[This week's feature piece on Chris Newman and Napalm Beach can be found here.
By the time punk hit, Chris Newman was
already in his 20s. Instead of disregarding the music of his youth, he
filtered it through the velocity of the time, and laid the groundwork
for punkâs next evolutionary step. Heck, you can hear grungeâs birth
pangs in his crunchy, mud-caked guitar tone alone.
Snow Bud and the Flower People
Stoner rock in both its riffs and lyrical
content, the band began as a joke for the amusement of Newmanâs pot
dealerâsong titles include âBong Hit,â âGrass Is Groovyâ and âSeeds for
Thoughtââbut in certain circles is perhaps better known than Napalm
Beach. It even scored Newman an illustrated review in a 1991 issue of High Times.
When Newman first returned to the land of
the living in the mid-2000s, he cataloged his time perched on the edge
of oblivion through hard-driving, psychedelic garage-punk tunes that
sound something like the Doors paying tribute to the Gun Club.
Chris Newman Experiment
More an extended therapy session than a
project built to last, Newman, fresh from rehab, recruited a father-son
rhythm section from his hometown of Longview, Wash., to record an album
processing his short-lived second marriage. Nine months later, the band
Coming together around a memorial show
for the Crampsâ Lux Interior, the bassless trioâs stripped-raw

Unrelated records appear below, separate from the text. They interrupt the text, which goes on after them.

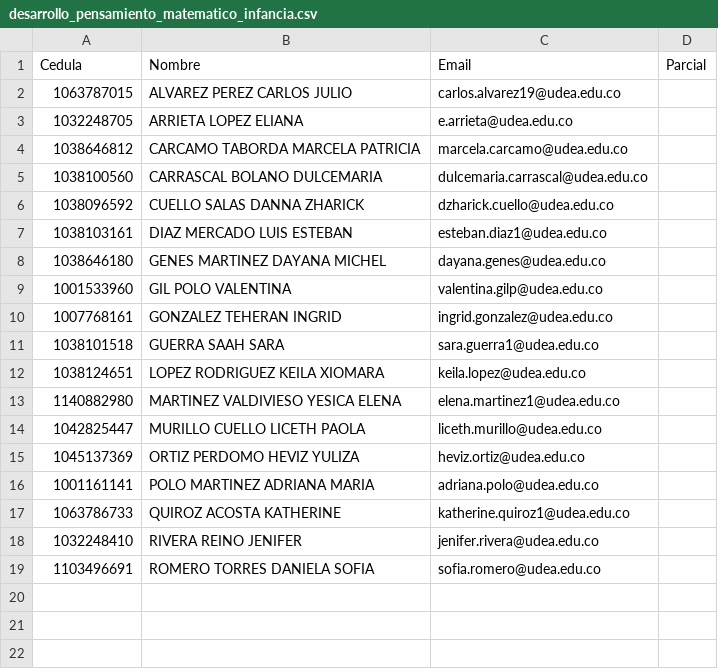
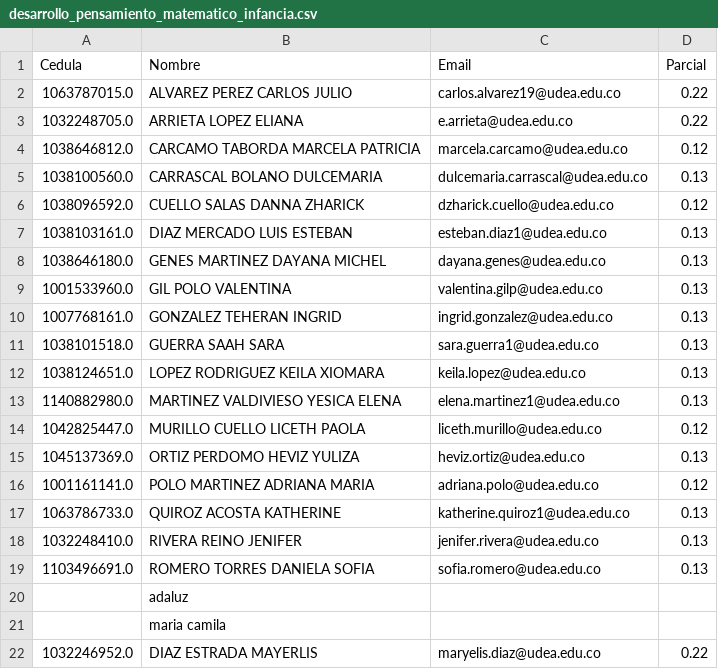
Before and after one commit to marco-canas/groups_list, a CSV file: desarrollo_pensamiento_matematico_infancia.csv, drawn as a sheet.

Commit message:
notas antes de valorar el primer parcial de cálculo integral

```diff
--- a/desarrollo_pensamiento_matematico_infancia.csv
+++ b/desarrollo_pensamiento_matematico_infancia.csv
@@ -1,19 +1,22 @@
 Cedula,Nombre,Email,Parcial
-1063787015,ALVAREZ PEREZ CARLOS JULIO,carlos.alvarez19@udea.edu.co,
-1032248705,ARRIETA LOPEZ ELIANA,e.arrieta@udea.edu.co,
-1038646812,CARCAMO TABORDA MARCELA PATRICIA,marcela.carcamo@udea.edu.co,
-1038100560,CARRASCAL BOLANO DULCEMARIA,dulcemaria.carrascal@udea.edu.co,
-1038096592,CUELLO SALAS DANNA ZHARICK,dzharick.cuello@udea.edu.co,
-1038103161,DIAZ MERCADO LUIS ESTEBAN,esteban.diaz1@udea.edu.co,
-1038646180,GENES MARTINEZ DAYANA MICHEL,dayana.genes@udea.edu.co,
-1001533960,GIL POLO VALENTINA,valentina.gilp@udea.edu.co,
-1007768161,GONZALEZ TEHERAN INGRID,ingrid.gonzalez@udea.edu.co,
-1038101518,GUERRA SAAH SARA,sara.guerra1@udea.edu.co,
-1038124651,LOPEZ RODRIGUEZ KEILA XIOMARA,keila.lopez@udea.edu.co,
-1140882980,MARTINEZ VALDIVIESO YESICA ELENA,elena.martinez1@udea.edu.co,
-1042825447,MURILLO CUELLO LICETH PAOLA,liceth.murillo@udea.edu.co,
-1045137369,ORTIZ PERDOMO HEVIZ YULIZA,heviz.ortiz@udea.edu.co,
-1001161141,POLO MARTINEZ ADRIANA MARIA,adriana.polo@udea.edu.co,
-1063786733,QUIROZ ACOSTA KATHERINE,katherine.quiroz1@udea.edu.co,
-1032248410,RIVERA REINO JENIFER,jenifer.rivera@udea.edu.co,
-1103496691,ROMERO TORRES DANIELA SOFIA,sofia.romero@udea.edu.co,
+1063787015.0,ALVAREZ PEREZ CARLOS JULIO,carlos.alvarez19@udea.edu.co,0.22
+1032248705.0,ARRIETA LOPEZ ELIANA,e.arrieta@udea.edu.co,0.22
+1038646812.0,CARCAMO TABORDA MARCELA PATRICIA,marcela.carcamo@udea.edu.co,0.12
+1038100560.0,CARRASCAL BOLANO DULCEMARIA,dulcemaria.carrascal@udea.edu.co,0.13
+1038096592.0,CUELLO SALAS DANNA ZHARICK,dzharick.cuello@udea.edu.co,0.12
+1038103161.0,DIAZ MERCADO LUIS ESTEBAN,esteban.diaz1@udea.edu.co,0.13
+1038646180.0,GENES MARTINEZ DAYANA MICHEL,dayana.genes@udea.edu.co,0.13
+1001533960.0,GIL POLO VALENTINA,valentina.gilp@udea.edu.co,0.13
+1007768161.0,GONZALEZ TEHERAN INGRID,ingrid.gonzalez@udea.edu.co,0.13
+1038101518.0,GUERRA SAAH SARA,sara.guerra1@udea.edu.co,0.13
+1038124651.0,LOPEZ RODRIGUEZ KEILA XIOMARA,keila.lopez@udea.edu.co,0.13
+1140882980.0,MARTINEZ VALDIVIESO YESICA ELENA,elena.martinez1@udea.edu.co,0.13
+1042825447.0,MURILLO CUELLO LICETH PAOLA,liceth.murillo@udea.edu.co,0.12
+1045137369.0,ORTIZ PERDOMO HEVIZ YULIZA,heviz.ortiz@udea.edu.co,0.13
+1001161141.0,POLO MARTINEZ ADRIANA MARIA,adriana.polo@udea.edu.co,0.12
+1063786733.0,QUIROZ ACOSTA KATHERINE,katherine.quiroz1@udea.edu.co,0.13
+1032248410.0,RIVERA REINO JENIFER,jenifer.rivera@udea.edu.co,0.13
+1103496691.0,ROMERO TORRES DANIELA SOFIA,sofia.romero@udea.edu.co,0.13
+,adaluz,,
+,maria camila,,
+1032246952.0,DIAZ ESTRADA MAYERLIS,maryelis.diaz@udea.edu.co,0.22
```
Also changed, not shown: calculo_vectorial.csv, fundamentos_logica.csv, 4 other files.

blues-punk is designed to restrain Newmanâs compulsive genre hopping.
But the band gets its power from hearing him battle against those